The county’s library system could improve hours and services if the Board of Supervisors approves a one-eighth-cent tax measure for 10 years, that the electorate could vote on in the November general election.
The proposed one-eighth-cent sales tax could raise an estimated $8 million a year for the financially-strapped library system. As a specialized tax, it would require a two-thirds majority to pass.
Mary Evelyn Arnold, who has been a library commissioner for six years, but will be off the commission on Friday, thinks the tax is a good idea.
“I have high hopes the supervisors will put the tax on the ballot,” she said. “I think people will support both a road tax and a library tax.”
Currently, the libraries exist on property taxes with a budget of about $15 million a year.
“We used to get state money from different sources, but that’s all been eliminated over the last couple of years,” she said.
Having just a single stream of funding, such as property taxes, can be dicey when the economy goes south, like it did a couple of years ago.
“Or funding has been flat,” she said. “But our expenses have been going up. We have two choices - we can use our reserves, but that’ll only last a couple of years. Or we can cut services. We’ve already cut services and it would be awful to cut more.”
Several years ago, the libraries started shutting on Mondays and are now open only 40 hours a week.
“Without increased revenues, those are our options,” she said. “People don’t like to hear that.”
Arnold said the increased funding would make a huge difference, and suggested that the system could restore its previous hours, open a branch in Roseland in southwest Santa Rosa, and increase its materials budget. “With a flat budget, we’re buying less because of increased costs,” she added.

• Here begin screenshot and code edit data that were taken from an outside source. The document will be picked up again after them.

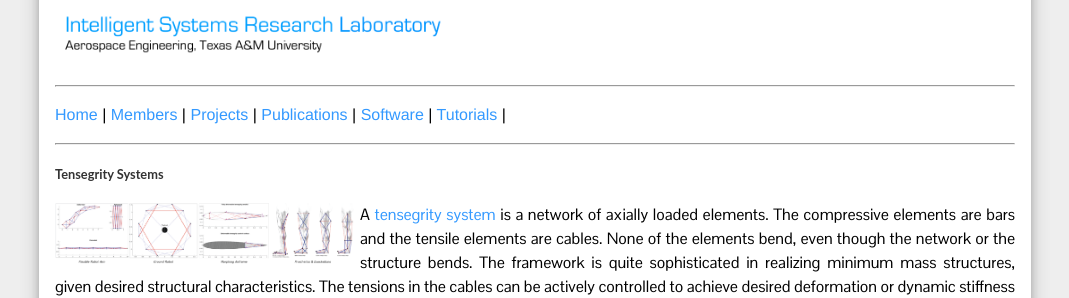
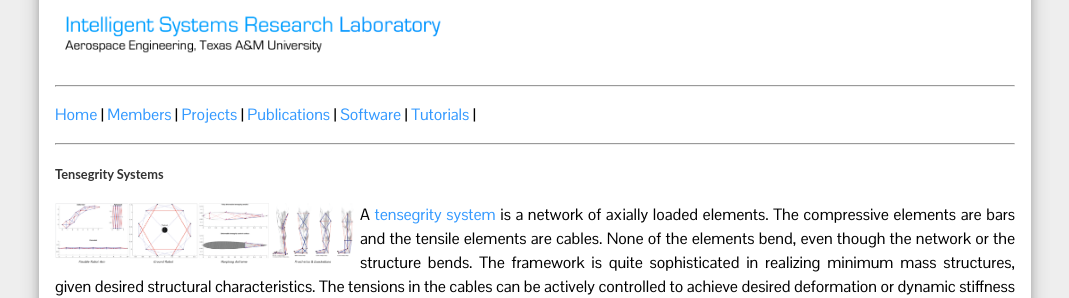
Before and after one commit to isrlab/isrlab.github.io, a Jekyll site: the page built from _pages/research.md, in a window 1280 px wide. Shown: the part 147-445 px from the top of the page, without its empty margins (105-1174 px from the left). Built offline with Jekyll 4.4.1, drawn with Linux system fonts in a browser that asks for light colours; our own code applies the rules of GitHub Pages for plain Markdown files; formulas are drawn with MathJax 3.

Commit message:
Update uqLab.css

```diff
--- a/css/uqLab.css
+++ b/css/uqLab.css
@@ -69,6 +69,7 @@ div.blocktitle {
 div.blockcontent {
     border: none;
 	font-size: 90%;
+	font-family: 'Pontano Sans', sans-serif;
 }
 
 div.infoblock > div.blockcontent {
@@ -130,12 +131,13 @@ nav {
     margin: 0em;
     padding: 0em;
 	text-align: left;
+	font-family: 'Pontano Sans', sans-serif;
 }
 
 nav ul {
     list-style-type: none;
     padding: 0;
-		font-family:Helvetica;
+	font-family: 'Pontano Sans', sans-serif;
 }
 
 nav ul a {
```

She pointed out that the entire system could use a lot of modernization.
“We’ve got nine branches and some haven’t been touched since they opened more than 50 years ago,” she said. “There’s a lot of deferred needs.”
Under a new joint powers agreement, Arnold will be relinquishing her seat as the new board will reflect a city-makeup as opposed to a county-oriented makeup, and will expand from seven members to 11. Former mayor JoAnne Sanders will become the Sonoma representative on the revamped board.
The public hearing is scheduled for 10 a.m. today in the board of supervisors chambers, 575 Administration Drive, Santa Rosa.